I’ll withhold my sadness once I see the tracklist for The Revolution is Never Coming, but it just seemed so peculiar to me that they only played one song off the EP they just released on the 16th off their new label. However, the band is hinting at a headlining tour later on in the year, so it gives me something else to look forward to this year.
The only other issue I had proved my Old Man Status, as it has to do with the headliner’s fanbase. The Fillmore (as do all LiveNation venues, I suppose) has a giant projection screen where you can text 404040 and a message to the venue and it’ll pop up on said screen. These kids got a huge joy chanting “BRO-NIES!” over and over while text-arguing over who the best My Little Pony character is. I guess I just don’t understand this sub-culture. However, there were plenty of reddit-esque texts posted on-screen as well, which made me feel connected somewhat to everyone around me…
… but at this point, I had had enough hair dye, fishnet stockings, cigarettes, and teen angst to last me until at least my first prostate exam.

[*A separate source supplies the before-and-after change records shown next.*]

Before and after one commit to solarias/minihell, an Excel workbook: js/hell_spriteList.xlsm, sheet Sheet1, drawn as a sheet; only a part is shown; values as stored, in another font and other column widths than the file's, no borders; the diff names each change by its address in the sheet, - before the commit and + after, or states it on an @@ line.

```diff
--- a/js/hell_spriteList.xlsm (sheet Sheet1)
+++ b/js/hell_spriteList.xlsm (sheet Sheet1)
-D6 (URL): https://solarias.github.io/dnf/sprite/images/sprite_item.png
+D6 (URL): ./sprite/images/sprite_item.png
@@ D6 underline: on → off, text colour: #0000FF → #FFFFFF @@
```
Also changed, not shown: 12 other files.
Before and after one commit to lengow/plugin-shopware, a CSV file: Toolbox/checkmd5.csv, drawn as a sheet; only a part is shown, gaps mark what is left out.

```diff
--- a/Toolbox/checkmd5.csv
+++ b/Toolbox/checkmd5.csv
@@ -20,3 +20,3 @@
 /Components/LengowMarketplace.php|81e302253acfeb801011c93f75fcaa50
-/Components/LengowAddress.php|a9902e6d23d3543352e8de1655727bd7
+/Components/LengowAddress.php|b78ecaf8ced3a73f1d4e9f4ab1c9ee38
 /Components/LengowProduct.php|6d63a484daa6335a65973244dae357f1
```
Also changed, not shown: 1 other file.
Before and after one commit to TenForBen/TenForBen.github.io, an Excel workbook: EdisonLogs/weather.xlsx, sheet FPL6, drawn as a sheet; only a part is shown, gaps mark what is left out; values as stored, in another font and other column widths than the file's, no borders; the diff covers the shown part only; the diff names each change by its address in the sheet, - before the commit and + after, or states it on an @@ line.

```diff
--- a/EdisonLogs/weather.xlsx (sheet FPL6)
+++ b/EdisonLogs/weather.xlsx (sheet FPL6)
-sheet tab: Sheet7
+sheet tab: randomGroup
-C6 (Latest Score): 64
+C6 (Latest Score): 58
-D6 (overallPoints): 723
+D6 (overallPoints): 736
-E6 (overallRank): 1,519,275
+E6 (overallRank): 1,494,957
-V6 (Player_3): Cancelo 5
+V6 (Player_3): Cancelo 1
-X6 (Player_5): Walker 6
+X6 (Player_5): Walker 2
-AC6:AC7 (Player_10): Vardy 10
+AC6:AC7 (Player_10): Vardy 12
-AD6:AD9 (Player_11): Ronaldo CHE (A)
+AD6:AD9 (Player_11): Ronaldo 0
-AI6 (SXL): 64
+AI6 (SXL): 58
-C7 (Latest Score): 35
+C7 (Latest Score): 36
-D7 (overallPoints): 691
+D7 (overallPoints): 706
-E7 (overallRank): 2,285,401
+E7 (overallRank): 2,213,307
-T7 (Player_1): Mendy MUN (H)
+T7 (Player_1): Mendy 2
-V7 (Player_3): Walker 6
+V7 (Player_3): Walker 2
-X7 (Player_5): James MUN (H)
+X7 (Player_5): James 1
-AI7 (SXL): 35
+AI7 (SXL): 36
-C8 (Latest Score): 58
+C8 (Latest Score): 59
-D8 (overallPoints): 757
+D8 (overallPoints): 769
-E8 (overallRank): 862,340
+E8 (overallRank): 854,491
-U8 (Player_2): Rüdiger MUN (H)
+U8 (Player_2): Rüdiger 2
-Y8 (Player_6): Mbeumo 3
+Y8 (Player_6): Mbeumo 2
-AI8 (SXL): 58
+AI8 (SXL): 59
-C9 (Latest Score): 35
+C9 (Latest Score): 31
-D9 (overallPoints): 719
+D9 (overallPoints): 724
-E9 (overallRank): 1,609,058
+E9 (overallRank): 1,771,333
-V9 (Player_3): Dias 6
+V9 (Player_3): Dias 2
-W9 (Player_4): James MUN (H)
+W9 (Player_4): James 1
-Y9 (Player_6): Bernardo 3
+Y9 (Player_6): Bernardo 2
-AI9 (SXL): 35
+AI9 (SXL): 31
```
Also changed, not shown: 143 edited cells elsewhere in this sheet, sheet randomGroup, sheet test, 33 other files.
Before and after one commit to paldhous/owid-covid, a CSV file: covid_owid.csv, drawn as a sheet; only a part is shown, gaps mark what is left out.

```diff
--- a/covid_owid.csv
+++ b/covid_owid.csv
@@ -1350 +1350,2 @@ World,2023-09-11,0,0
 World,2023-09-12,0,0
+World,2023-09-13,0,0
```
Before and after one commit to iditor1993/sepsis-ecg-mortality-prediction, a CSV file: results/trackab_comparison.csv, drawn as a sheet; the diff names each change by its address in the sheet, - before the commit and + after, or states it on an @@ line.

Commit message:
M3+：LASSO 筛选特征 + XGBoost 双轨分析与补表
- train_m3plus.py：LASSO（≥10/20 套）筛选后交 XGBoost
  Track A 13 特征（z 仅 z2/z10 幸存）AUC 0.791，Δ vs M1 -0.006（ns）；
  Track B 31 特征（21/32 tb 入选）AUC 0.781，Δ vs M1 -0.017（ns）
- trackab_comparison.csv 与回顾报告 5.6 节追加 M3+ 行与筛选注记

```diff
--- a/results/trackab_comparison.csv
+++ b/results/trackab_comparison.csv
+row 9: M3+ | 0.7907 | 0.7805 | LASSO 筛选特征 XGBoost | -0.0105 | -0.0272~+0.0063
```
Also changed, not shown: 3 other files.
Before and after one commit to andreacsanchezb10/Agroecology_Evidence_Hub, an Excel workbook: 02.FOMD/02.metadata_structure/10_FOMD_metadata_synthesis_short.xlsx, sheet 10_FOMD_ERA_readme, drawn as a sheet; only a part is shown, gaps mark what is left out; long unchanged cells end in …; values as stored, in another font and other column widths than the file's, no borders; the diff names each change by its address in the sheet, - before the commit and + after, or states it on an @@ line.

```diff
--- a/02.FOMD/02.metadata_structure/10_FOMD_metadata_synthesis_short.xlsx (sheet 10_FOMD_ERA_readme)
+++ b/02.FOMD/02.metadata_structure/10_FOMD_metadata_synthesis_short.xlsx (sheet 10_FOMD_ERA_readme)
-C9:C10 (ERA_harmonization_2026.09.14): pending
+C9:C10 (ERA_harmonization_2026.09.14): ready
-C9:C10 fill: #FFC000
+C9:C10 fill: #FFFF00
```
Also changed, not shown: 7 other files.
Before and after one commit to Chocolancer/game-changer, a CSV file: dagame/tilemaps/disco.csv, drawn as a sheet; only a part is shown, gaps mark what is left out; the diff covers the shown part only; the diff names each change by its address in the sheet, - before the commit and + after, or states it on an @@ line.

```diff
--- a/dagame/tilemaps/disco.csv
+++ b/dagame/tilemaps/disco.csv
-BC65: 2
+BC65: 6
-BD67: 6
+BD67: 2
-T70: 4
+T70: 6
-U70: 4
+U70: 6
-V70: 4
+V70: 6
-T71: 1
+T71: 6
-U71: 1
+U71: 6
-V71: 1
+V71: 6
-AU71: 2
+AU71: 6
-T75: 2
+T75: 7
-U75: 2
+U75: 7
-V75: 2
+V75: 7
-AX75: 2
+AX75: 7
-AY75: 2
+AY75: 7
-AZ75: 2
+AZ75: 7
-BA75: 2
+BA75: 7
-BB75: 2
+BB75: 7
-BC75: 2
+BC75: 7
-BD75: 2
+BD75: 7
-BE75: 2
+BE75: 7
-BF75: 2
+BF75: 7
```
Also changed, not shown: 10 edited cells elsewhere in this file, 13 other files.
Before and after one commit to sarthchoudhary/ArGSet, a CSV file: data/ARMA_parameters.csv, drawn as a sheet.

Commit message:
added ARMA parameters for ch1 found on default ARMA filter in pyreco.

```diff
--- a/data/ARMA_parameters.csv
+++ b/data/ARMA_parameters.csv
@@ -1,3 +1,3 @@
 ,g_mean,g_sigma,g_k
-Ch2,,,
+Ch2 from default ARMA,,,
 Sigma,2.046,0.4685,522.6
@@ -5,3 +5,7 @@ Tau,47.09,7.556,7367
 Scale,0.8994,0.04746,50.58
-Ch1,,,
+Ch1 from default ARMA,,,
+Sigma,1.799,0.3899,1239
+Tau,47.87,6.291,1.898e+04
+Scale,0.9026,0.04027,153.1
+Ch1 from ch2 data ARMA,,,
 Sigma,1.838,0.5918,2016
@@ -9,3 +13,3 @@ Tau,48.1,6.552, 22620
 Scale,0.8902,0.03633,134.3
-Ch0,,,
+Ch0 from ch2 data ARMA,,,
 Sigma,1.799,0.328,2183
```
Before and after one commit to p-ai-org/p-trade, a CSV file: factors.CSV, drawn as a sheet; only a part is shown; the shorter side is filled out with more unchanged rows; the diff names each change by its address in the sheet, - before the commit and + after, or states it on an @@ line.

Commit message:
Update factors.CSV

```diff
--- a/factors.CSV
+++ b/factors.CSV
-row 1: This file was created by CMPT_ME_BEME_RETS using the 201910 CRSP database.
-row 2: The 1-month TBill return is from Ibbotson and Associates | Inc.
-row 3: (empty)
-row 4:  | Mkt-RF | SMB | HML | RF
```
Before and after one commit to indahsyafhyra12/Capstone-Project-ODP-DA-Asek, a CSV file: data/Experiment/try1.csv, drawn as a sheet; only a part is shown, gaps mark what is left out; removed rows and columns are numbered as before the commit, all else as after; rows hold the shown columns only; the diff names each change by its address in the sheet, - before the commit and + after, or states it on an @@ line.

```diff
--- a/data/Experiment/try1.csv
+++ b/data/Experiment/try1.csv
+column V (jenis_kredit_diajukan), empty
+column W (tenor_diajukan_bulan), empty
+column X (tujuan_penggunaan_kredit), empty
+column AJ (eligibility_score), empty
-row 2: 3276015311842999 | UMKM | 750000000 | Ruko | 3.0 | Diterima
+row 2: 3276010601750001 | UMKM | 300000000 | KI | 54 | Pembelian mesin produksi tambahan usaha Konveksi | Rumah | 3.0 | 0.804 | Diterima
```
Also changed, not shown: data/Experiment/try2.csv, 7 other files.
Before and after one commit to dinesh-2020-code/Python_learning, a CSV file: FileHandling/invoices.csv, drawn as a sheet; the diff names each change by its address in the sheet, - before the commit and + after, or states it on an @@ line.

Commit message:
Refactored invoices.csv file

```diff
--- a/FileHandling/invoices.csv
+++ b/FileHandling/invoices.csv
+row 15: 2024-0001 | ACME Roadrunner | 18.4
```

I also understand that it made sense logistically for the label and the fact that The Red Paintings opened for MSI when they were touring Trash’s native Australia. It’s just such a bizarre clash in styles, and I wondered more than once if the songs seemed heavier to cater to the MSI fanbase, or if these heavy passages are permanent fixtures from here on out. The Pineapple Thief seem like a more logical band to join on tour, so you UK lads are lucky!
5. All told, it was a splendid show. I’d encourage you to check them out if they’re dropping in near you (tour dates available at the band’s official site here).
As far as The Revolution is Never Coming is concerned, I cannot wait for it to arrive in my mailbox next month. I guarantee you that I’ll feel like Nintendo 64 kid when it arrives.
Admittedly, I am supremely nervous about how it’ll sound. I cannot imagine the amount of sweat, tears, turmoil, and distress that went into making this record, the number of relationships that were strained because of how much time and energy were invested into it, and whether or not Trash’s vision for this record that he’s had in his head for years is completely, unequivocally present on the master recording…
… but I have no other option than to wait patiently and trust in Trash and his ambitious vision.
After all, he wouldn’t have let this record see the light of day if he wasn’t absolutely satisfied with it, yeah?
“You’re Not One of Them” (new recording, watch in HD for maximum effect):
“The Streets Fell into My Window” (new recording):
“Rain” [re-recorded] (4:10)